The average level of employee absence is at the lowest level ever recorded by the CIPD, but poor management has led to a spike in stress absence.
The CIPD’s Health and Well-Being at Work Survey 2019 reveals that nearly two-fifths of UK businesses have seen an increase in stress-related absence over the last year, with heavy workloads and poor management style to blame.
The survey ‘uncovers evidence of more unhealthy trends in the workplace linked to stress’:
- More than four-fifths (83%) of respondents have observed 'presenteeism’ in their organisation and a quarter (25%) say the problem has got worse since the previous year.

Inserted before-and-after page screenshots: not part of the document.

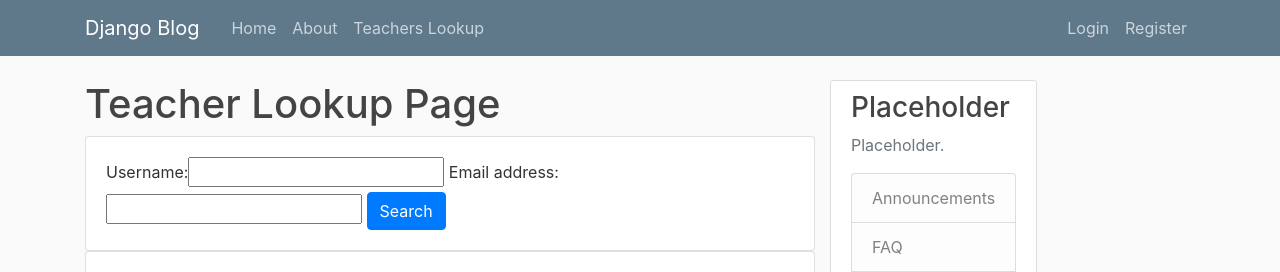
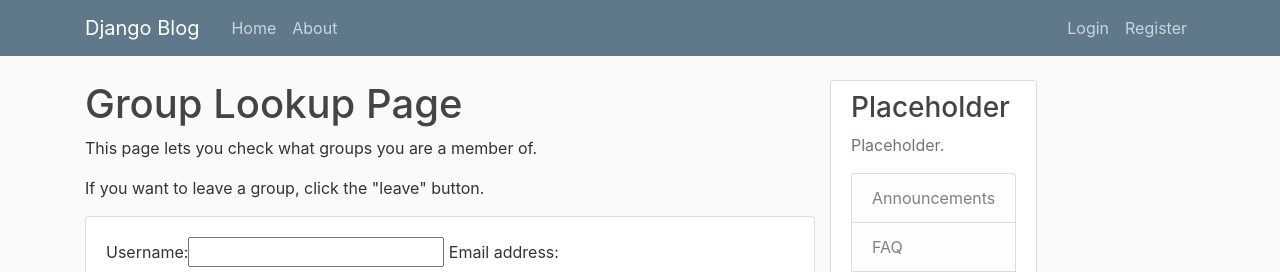
Before and after one commit to lorenzoMcD/VocabBrain, a Django app: page /groups/ in a window 1280 px wide. Shown: the top 272 px of the page. Run offline with Django 3.2, Linux system fonts and the light colour scheme; data comes from the database, SQL or seed files in the repository; both versions use the stored data as it was after the commit; some libraries are stand-ins or nearby versions.

Commit message:
More changes May 8th
modified access for Teacher and Student groups
Teachers are only group that can see posts on home page.

```diff
--- a/blog/templates/blog/base.html
+++ b/blog/templates/blog/base.html
@@ -31,7 +31,15 @@
         <div class="navbar-nav mr-auto">
           <a class="nav-item nav-link" href="{% url 'blog-home' %}">Home</a>
           <a class="nav-item nav-link" href="{% url 'blog-about' %}">About</a>
+
+          {% if user.is_authenticated %}
+                {% for group in user.groups.all %}
+                      {% if group.name == 'Student' %}
+
           <a class="nav-item nav-link" href="{% url 'blog-teacher_lookup' %}">Teachers Lookup</a>
+          {% endif %}
+          {%  endfor %}
+          {% endif %}
         </div>
         <!-- Navbar Right Side -->
         <div class="navbar-nav">
@@ -78,7 +86,8 @@
                 {% for group in user.groups.all %}
                       {% if group.name == 'Teacher' %}
 
-                      <li class="list-group-item list-group-item-light"><a href="{% url 'blog-student_tracker' %}" >Track Your Students</a></li>
+                      <li class="list-group-item list-group-item-light"><a href="{% url 'blog-student_tracker' %}" >Track Students in Your Class</a></li>
+
 
                       {% endif %}
 
--- a/blog/templates/blog/groups.html
+++ b/blog/templates/blog/groups.html
@@ -1,7 +1,9 @@
 {% extends "blog/base.html" %}
 {% block content%}
 {% load auth_extras %}
-    <h1>Teacher Lookup Page</h1>
+    <h1>Group Lookup Page</h1>
+    <p> This page lets you check what groups you are a member of.</p>
+    <p>If you want to leave a group, click the "leave" button.</p>
 
 
     <div class = "card card-body">
--- a/blog/urls.py
+++ b/blog/urls.py
@@ -24,4 +24,5 @@ urlpatterns = [
     path('student_tracker/', views.student_tracker, name='blog-student_tracker'),
     path('groups/', views.groups, name='blog-groups'),
     path('groups/<str:username>/', UserPostListView.as_view(), name='blog-groups_search'),
+
 ]
```
Also changed, not shown: blog/templates/blog/home.html (+15 -4 lines), blog/templates/blog/student_tracker.html (+2 -5 lines), blog/templates/blog/teacher_lookup.html (+1 -8 lines), db.sqlite3.
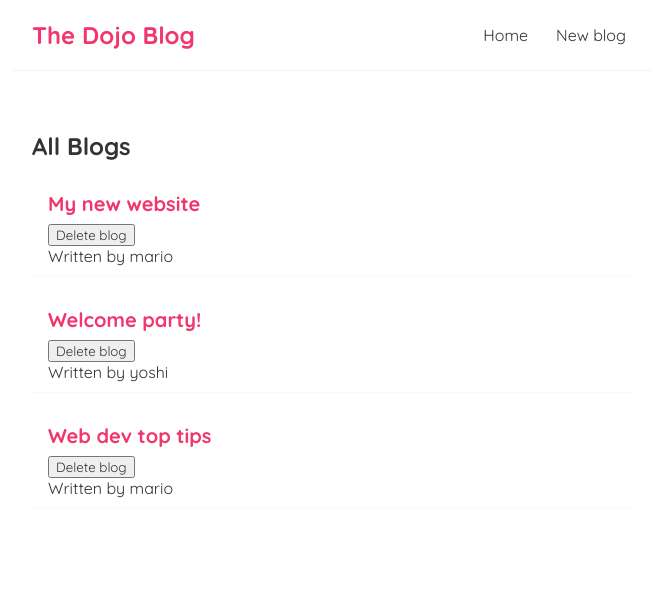
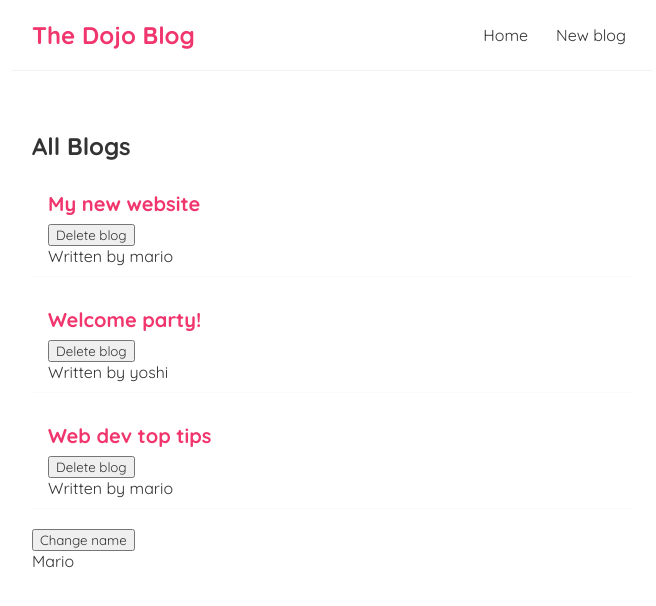
Before and after one commit to Philippe35507/Netninja-dojoblog, a React (Vite) app: page / in a window 1280 px wide. Shown: the top 606 px of the page, without its empty margins (308-964 px from the left). Built offline with nearby package versions, Linux system fonts and the light colour scheme.

Commit message:
Run useEffect whenever a certain value changes (and only this value)
useEffect dependencies

```diff
--- a/src/Home.jsx
+++ b/src/Home.jsx
@@ -13,6 +13,8 @@
     },
   ]);
 
+  const [name, setName] = useState("Mario");
+
   const handleDelete = (id) => {
     const newBlogs = blogs.filter((blog) => blog.id !== id);
     setBlogs(newBlogs);
@@ -20,12 +22,14 @@
 
   useEffect(() => {
     console.log("useEffect ran");
-    console.log(blogs);
-  }, []);
+    console.log(name);
+  }, [name]);
 
   return (
     <div className="home">
       <BlogList blogs={blogs} title="All Blogs" handleDelete={handleDelete} />
+      <button onClick={() => setName("Luigi")}>Change name</button>
+      <p>{name} </p>
     </div>
   );
 };
```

- Nearly two-thirds (63%) have observed ‘leaveism’ (such as using holiday leave to work) in their organisation. More than half (55%) say their organisation hasn’t taken any steps to address the issue.
- Only 50% of managers have undergone training to support their staff to better manage stress
- Out of the minority of organisations taking action to tackle leaveism and presenteeism, only 37% of managers have been trained to spot the warning signs of either.
These findings represent, says the CIPD, a ‘serious failure by senior leaders given that [they] play a vital front-line role in supporting staff with their health and well-being. Managers should be the first port of call if an employee wants to discuss a health condition and are also best placed to spot the early warning signs if someone is struggling to cope’.
These results undermine the fact that the survey records the lowest number of average sick days (5.9 per employee per year) in the 19-year history of the report.
The sharpest falls were seen in the private sector services and non-profit sectors The decline in the average absence level of the public sector is much smaller, resulting in an increasingly higher absence level compared with other sectors (at 8.4 days nearly double that of 4.4 days in private sector services, 2.8 days more than manufacturing and production, and 2.1 days higher than non-profits).
Minor illness is still by far the most frequent cause of short-term absence. Mental ill health, stress, musculoskeletal injuries and acute medical conditions are most commonly responsible for long-term absence. Mental ill health is increasingly prevalent as a cause of both short- and long-term absence.